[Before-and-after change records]
######

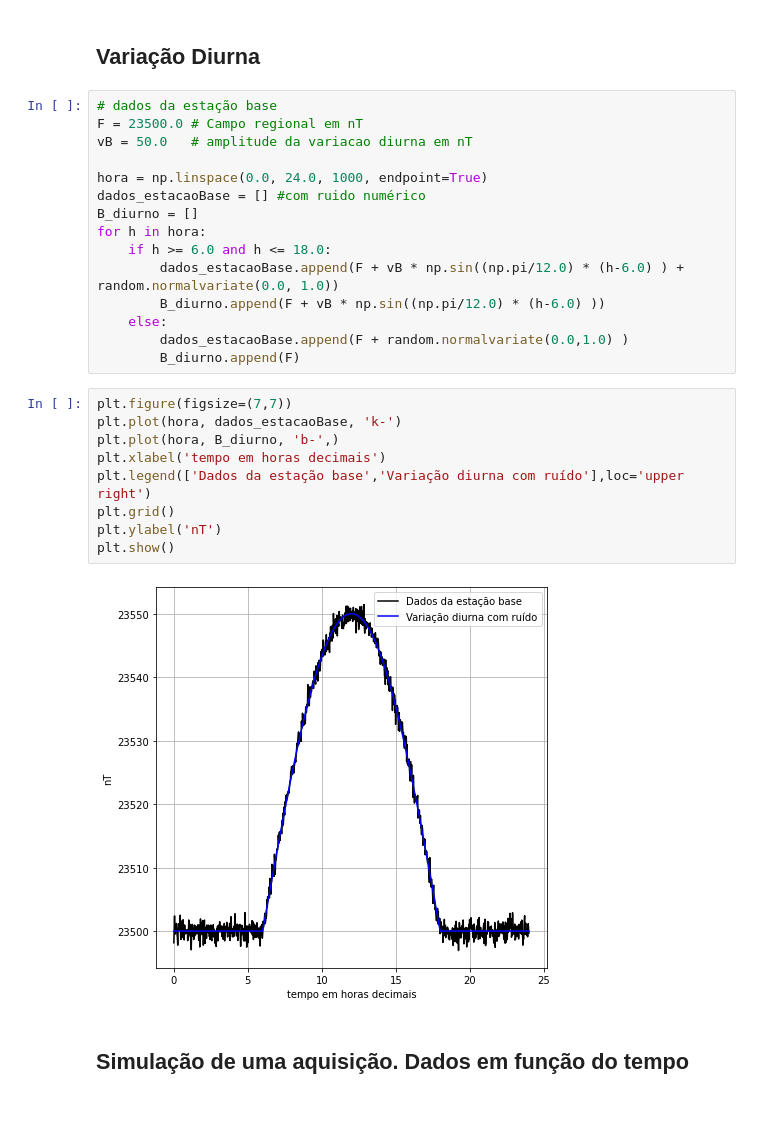
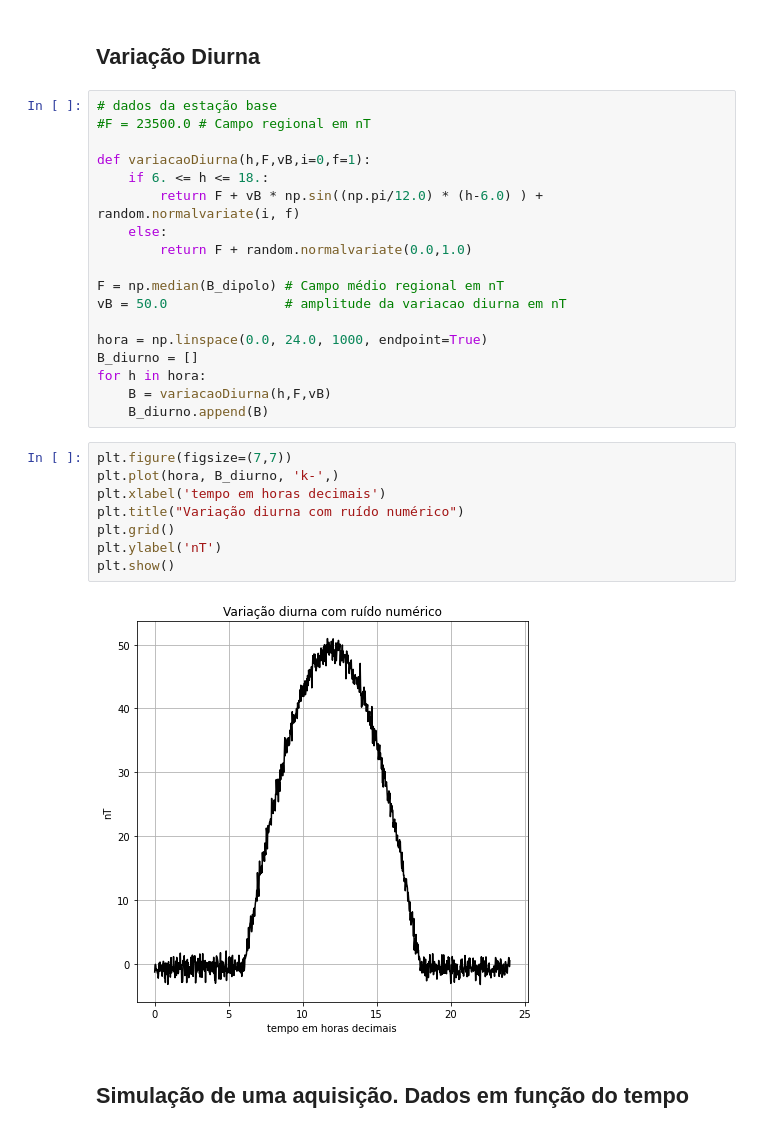
Before and after one commit to gdssouza/IGRF_n_diurnalVariation, a Jupyter notebook: variacao_diurna_sintetica.ipynb, the cells around one changed output. Saved outputs shown, nothing was run; the diff lists cells and outputs as text.

Commit message:
Adicionando magnetometro base e móvel
Além disso, criando função que retorna a variação diurna de acordo com o horário

```diff
--- a/variacao_diurna_sintetica.ipynb
+++ b/variacao_diurna_sintetica.ipynb
@@ -51,31 +50,33 @@ plt.show()
 # %% [markdown]
 ## Variação Diurna
-# %%
-# dados da estação base
-F = 23500.0 # Campo regional em nT
-vB = 50.0   # amplitude da variacao diurna em nT
-
-hora = np.linspace(0.0, 24.0, 1000, endpoint=True)
-dados_estacaoBase = [] #com ruido numérico
-B_diurno = []
-for h in hora:
-    if h >= 6.0 and h <= 18.0:
-        dados_estacaoBase.append(F + vB * np.sin((np.pi/12.0) * (h-6.0) ) + random.normalvariate(0.0, 1.0))
-        B_diurno.append(F + vB * np.sin((np.pi/12.0) * (h-6.0) ))
-    else:
-        dados_estacaoBase.append(F + random.normalvariate(0.0,1.0) )
-        B_diurno.append(F)
+# %%
+# dados da estação base
+#F = 23500.0 # Campo regional em nT
+
+def variacaoDiurna(h,F,vB,i=0,f=1):
+    if 6. <= h <= 18.:
+        return F + vB * np.sin((np.pi/12.0) * (h-6.0) ) + random.normalvariate(i, f)
+    else:
+        return F + random.normalvariate(0.0,1.0)
+
+F = np.median(B_dipolo) # Campo médio regional em nT
+vB = 50.0               # amplitude da variacao diurna em nT
+
+hora = np.linspace(0.0, 24.0, 1000, endpoint=True)
+B_diurno = []
+for h in hora:
+    B = variacaoDiurna(h,F,vB)
+    B_diurno.append(B)
 # %%
 plt.figure(figsize=(7,7))
-plt.plot(hora, dados_estacaoBase, 'k-')
-plt.plot(hora, B_diurno, 'b-',)
+plt.plot(hora, B_diurno, 'k-',)
 plt.xlabel('tempo em horas decimais')
-plt.legend(['Dados da estação base','Variação diurna com ruído'],loc='upper right')
+plt.title("Variação diurna com ruído numérico")
 plt.grid()
 plt.ylabel('nT')
 plt.show()
 # %% [output]
-[figure, old version]
+[figure, new version]
 # %% [markdown]
 ## Simulação de uma aquisição. Dados em função do tempo
 # %%
```
Also changed, not shown: parts of 5 cells of this notebook.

######

### ASSIGNMENT
Write out exactly the lines between the start of the data and the line with "Adicionando magnetometro base e móvel", including both, but none of the pictures.

### ANSWER TO THIS TASK
Before and after one commit to gdssouza/IGRF_n_diurnalVariation, a Jupyter notebook: variacao_diurna_sintetica.ipynb, the cells around one changed output. Saved outputs shown, nothing was run; the diff lists cells and outputs as text.

Commit message:
Adicionando magnetometro base e móvel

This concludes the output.